(Input for this task begins)

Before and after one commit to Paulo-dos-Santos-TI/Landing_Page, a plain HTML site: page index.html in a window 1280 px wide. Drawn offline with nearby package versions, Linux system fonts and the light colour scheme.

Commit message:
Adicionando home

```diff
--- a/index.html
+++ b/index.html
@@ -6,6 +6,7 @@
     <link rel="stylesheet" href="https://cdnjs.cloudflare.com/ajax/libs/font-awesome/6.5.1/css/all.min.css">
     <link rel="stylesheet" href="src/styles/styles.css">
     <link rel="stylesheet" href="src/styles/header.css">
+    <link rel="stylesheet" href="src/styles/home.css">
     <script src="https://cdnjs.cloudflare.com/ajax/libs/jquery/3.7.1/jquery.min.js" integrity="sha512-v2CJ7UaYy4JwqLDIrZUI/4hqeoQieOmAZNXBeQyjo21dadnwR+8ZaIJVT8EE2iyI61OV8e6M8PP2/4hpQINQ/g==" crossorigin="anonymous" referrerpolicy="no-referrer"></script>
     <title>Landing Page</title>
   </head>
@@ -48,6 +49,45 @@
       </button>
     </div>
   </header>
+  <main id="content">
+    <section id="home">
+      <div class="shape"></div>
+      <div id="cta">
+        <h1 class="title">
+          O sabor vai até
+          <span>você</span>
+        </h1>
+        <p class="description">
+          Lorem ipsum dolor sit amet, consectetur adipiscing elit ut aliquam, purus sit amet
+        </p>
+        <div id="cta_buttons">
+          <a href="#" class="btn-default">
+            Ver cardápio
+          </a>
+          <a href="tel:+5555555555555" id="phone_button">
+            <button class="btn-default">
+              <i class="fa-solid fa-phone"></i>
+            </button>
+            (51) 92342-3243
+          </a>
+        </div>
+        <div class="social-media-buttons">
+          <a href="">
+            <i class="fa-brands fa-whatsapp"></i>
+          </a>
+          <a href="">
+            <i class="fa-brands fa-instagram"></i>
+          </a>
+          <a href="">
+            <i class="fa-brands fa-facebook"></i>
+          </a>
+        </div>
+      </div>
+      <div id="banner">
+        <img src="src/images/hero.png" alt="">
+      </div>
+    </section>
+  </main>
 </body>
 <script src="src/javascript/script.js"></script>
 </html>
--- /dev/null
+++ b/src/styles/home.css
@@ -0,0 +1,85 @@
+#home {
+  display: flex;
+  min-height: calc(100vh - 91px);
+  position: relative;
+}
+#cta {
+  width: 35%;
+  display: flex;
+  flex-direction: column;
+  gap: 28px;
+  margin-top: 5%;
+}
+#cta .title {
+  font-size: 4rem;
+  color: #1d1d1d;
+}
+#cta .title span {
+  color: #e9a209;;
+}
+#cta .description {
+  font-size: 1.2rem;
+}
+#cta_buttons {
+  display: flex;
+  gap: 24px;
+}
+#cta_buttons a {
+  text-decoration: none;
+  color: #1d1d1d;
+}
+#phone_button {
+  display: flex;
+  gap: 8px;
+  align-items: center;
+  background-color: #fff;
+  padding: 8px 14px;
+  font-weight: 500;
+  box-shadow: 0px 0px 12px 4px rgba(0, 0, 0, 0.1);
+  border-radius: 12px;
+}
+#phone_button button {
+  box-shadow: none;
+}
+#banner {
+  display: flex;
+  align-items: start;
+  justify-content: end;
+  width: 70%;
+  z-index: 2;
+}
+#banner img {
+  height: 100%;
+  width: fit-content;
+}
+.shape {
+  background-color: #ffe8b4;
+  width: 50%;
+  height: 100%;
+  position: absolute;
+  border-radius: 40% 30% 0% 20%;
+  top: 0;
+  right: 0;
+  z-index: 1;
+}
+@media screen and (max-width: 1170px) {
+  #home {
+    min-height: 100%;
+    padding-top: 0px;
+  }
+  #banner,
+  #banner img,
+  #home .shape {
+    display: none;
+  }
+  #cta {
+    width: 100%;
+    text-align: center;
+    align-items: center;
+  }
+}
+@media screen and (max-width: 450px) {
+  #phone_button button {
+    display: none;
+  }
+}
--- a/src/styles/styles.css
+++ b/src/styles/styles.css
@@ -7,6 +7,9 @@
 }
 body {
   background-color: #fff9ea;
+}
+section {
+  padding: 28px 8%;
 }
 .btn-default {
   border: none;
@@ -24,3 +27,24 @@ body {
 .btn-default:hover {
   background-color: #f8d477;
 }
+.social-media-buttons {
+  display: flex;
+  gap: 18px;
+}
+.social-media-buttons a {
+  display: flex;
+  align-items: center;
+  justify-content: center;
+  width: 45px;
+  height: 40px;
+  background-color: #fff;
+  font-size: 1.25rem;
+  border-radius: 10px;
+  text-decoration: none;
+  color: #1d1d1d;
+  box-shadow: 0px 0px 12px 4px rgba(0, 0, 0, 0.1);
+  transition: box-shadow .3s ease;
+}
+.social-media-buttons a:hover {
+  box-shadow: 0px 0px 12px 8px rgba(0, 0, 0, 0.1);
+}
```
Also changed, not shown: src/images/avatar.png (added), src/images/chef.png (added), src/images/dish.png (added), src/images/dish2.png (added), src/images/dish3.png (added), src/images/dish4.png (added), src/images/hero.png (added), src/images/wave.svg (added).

(Input for this task ends)

### Task objective
With "align" as the search string, filter the records and return each line that has it.

### Expected output
+  align-items: center;
+  align-items: start;
+    text-align: center;
+    align-items: center;
+  align-items: center;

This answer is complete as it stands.